Longi Dazai 2016
I returned to South China - to Dazai Ricefields - in 2016 to see this landscape changing
drastically right before my eyes. It was a shocking sight to see considering what I had
seen just 2 short years before! There was construction and building everywhere;
roads were being installed - lots of trucks and SUV's - and there were lots of tourists.
With the meteoric rise of a new middle class in China, tourism has become a huge industry. The Government stopped taxing the rice farmers to make it financially easier on them so they would keep the fields pristine for the tourists. So this narrative has gone from rice consumerism to tourist consumerism. This has spawned another industry. Builders come to the hills, rent the lovely wooden houses from the Yao people - the houses that have prime view of the terraces - but let them stay in their homes. They build big, new hotels in front of the little houses. Large platforms are erected throughout the fields giving the tourists a closer and better view; this action appropriates many of the canals and terraces. I went down into the canals with the farmers and was shown how to plant the seedlings and learned the ecological methods they use for fertilizing and pest control. They told me they formed a committee to protest the installation of the cable cars but it went nowhere because "we have no power"..................
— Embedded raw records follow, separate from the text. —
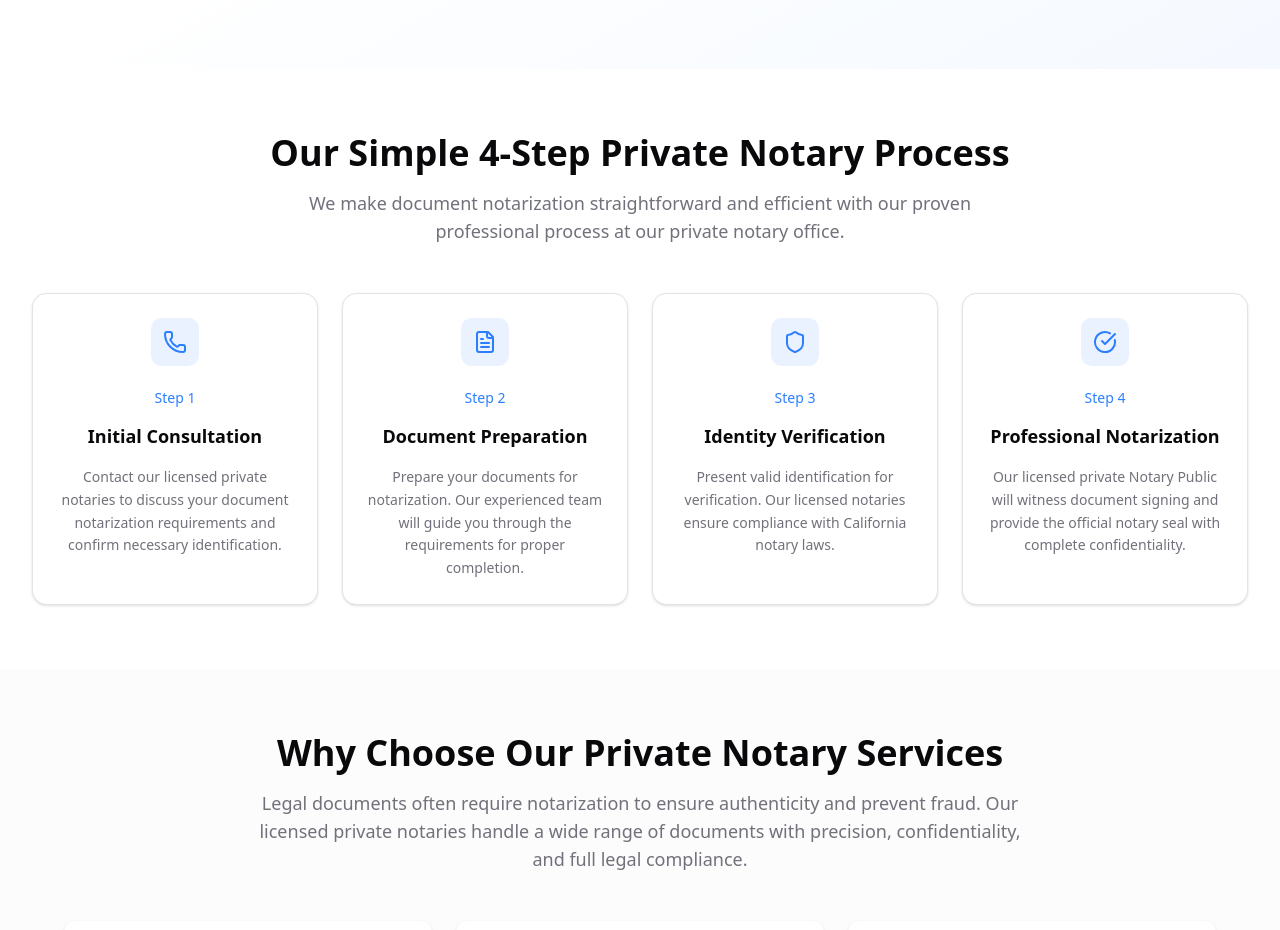
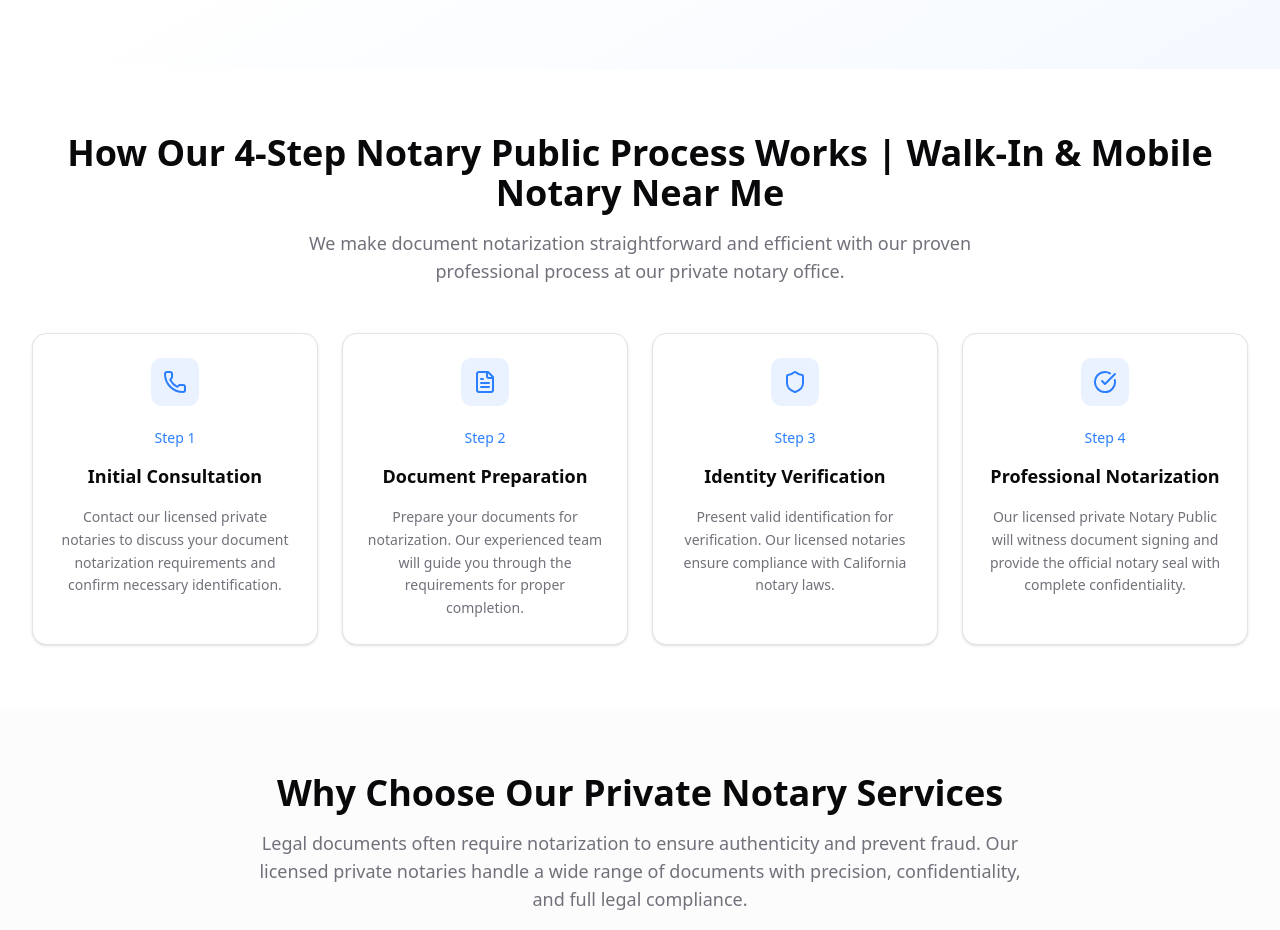
Before and after one commit to kewalplatel85/live-scan-solutions, a Next.js app: page /notary in a window 1280 px wide. Shown: the part 780-1710 px from the top of the page. Built offline with nearby package versions, Linux system fonts and the light colour scheme.

Commit message:
Added notary page

```diff
--- a/src/app/notary/page.tsx
+++ b/src/app/notary/page.tsx
@@ -211,9 +211,9 @@ export default function NotaryPublicPage() {
       <section className="py-16 bg-background">
         <div className="container mx-auto px-4 sm:px-6 lg:px-8">
           <div className="text-center mb-12">
-            <h2 className="text-3xl md:text-4xl font-bold mb-4">
-              Our Simple 4-Step Private Notary Process
-            </h2>
+            <h1 className="text-3xl md:text-4xl font-bold mb-4">
+              How Our 4-Step Notary Public Process Works | Walk-In & Mobile Notary Near Me
+            </h1>
             <p className="text-lg text-muted-foreground max-w-2xl mx-auto">
               We make document notarization straightforward and efficient with
               our proven professional process at our private notary office.
```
China is not my country and I refrain from making judgments. But I do think it's too bad that artists, historians, etc. are not involved in some capacity with these irreversible decisions which, I think in the future, perhaps will be looked upon with regret for what is lost: The Yao Minority Peoples and their exemplary way of life.